Often asked is the question of whether crucifixion was predicted in the prophecies. When Jesus of Nazareth was asked this question, he pointed to prophecies to be fulfilled by the Messiah.
Prophecies are seldom as clear as Micah’s Bethlehem prophecy predicting the Ruler of Israel would come from Bethlehem or Zechariah’s prophecy foretelling the King of Israel would come riding on the foal of a donkey. Some are delivered in perplexing, oracle-style prophecies often requiring knowledge of historical context, analogies or symbolisms, and intermingling the present and future.
Three parashahs or passages from the Old Testament, the Tenakh, are the focus of potential crucifixion prophecies – Psalms 22:1-24, Isaiah 52:13-53:12 and Zechariah 12:8-14. Historical and modern medical analysis are consistent with them.
Historical context that substantiates these prophecies first comes from Cicero, Rome’s most celebrated orator and lawyer. In a murder prosecution case, he described how a victim of a Roman crucifixion was first scourged, “exposed to torture and nailed on that cross;” it was “the most miserable and the most painful punishment appropriate to slaves alone.”

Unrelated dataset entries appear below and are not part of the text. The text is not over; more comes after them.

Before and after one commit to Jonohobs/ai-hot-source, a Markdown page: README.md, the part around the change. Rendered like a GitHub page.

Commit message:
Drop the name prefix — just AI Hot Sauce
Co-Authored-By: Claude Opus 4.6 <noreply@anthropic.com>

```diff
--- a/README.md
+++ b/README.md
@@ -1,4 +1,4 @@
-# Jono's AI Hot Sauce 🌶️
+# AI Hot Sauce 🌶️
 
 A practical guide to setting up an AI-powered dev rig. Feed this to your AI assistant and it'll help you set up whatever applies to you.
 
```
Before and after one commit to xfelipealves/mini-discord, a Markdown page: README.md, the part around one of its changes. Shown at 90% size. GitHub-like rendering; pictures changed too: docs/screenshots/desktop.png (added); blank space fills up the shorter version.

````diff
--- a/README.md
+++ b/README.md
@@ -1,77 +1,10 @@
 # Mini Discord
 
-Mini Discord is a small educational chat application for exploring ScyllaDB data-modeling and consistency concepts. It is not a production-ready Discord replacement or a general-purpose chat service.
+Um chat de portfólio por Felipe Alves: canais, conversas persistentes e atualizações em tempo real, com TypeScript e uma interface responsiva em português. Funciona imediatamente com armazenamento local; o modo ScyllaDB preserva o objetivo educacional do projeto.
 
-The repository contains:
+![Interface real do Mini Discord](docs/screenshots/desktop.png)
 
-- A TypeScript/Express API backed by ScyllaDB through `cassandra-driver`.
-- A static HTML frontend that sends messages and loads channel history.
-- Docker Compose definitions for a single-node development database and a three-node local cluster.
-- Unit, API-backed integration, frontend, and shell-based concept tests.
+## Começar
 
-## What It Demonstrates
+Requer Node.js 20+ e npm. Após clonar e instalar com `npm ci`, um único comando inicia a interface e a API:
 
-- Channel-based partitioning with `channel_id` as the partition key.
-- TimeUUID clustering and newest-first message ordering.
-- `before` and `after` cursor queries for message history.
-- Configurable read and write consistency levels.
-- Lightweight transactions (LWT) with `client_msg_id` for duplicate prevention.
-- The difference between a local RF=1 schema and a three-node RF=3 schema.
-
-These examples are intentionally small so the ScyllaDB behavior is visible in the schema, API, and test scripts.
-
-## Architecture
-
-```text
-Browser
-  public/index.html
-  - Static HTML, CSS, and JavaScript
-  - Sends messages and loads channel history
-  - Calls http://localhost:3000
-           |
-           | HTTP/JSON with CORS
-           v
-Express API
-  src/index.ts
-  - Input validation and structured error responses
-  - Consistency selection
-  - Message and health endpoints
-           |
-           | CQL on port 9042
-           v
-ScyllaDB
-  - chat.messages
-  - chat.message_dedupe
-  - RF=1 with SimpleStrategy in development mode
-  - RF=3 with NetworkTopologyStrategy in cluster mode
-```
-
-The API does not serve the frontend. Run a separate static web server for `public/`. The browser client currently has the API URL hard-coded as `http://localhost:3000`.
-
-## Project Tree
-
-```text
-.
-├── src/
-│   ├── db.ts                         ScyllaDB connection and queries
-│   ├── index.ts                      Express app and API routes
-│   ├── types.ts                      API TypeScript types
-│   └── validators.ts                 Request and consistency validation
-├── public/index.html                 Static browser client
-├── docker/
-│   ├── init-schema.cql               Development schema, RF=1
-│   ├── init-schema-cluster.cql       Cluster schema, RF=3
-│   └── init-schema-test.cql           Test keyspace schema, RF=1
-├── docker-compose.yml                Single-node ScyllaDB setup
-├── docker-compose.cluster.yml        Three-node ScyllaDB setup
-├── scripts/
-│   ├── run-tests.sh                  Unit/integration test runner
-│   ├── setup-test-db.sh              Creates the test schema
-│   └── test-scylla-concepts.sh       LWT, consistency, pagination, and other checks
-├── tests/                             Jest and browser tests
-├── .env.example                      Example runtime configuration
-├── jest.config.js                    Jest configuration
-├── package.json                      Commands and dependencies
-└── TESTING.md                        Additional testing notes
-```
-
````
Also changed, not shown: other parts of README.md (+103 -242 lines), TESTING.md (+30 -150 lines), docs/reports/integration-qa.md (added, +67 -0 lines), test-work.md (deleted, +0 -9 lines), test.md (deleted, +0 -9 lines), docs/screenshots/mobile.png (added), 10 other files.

Jewish historian Josephus wrote several accounts about the terrors of crucifixion and how it became a commonplace means to kill Jews, convicted or innocent. Rescued victims did not even survive a crucifixion as attested by his own personal experience.
Modern forensic medical expert analysis of a crucifixion provides further context. The act of merely trying to take a breath added to the excruciating pain of being nailed to a cross by pulling at the nail wounds driven through nerves in the wrists while pushing up full body weight on nailed feet. Many of the crucifixion victims most likely died by asphyxiation. Add to that the psychological suffering from enduring scorn, humiliation, taunting and insults.
Psalms prophecies might include the well-known yet controversial, Psalms 22, depicting a man whose “bones [are] out of joint,” “heart has turned to wax,” “tongue sticks to the roof of my mouth,” and “they have pierced my hands and feet.” The parashah also describes the psychological torture of enduring agony and humiliation.
Zechariah 12:10 succinctly says the Messiah will be killed and “… they will mourn for him as one mourns for an only child, and grieve bitterly for him as one grieves for a firstborn son.” While both Judaism and Christianity have disagreements, even among themselves, on the exact meaning of the prophecy, they agree the Messiah would be killed by being “thrust through” or “pierced.” Gospel accounts describe Jesus being pierced by nails and thrust with a spear.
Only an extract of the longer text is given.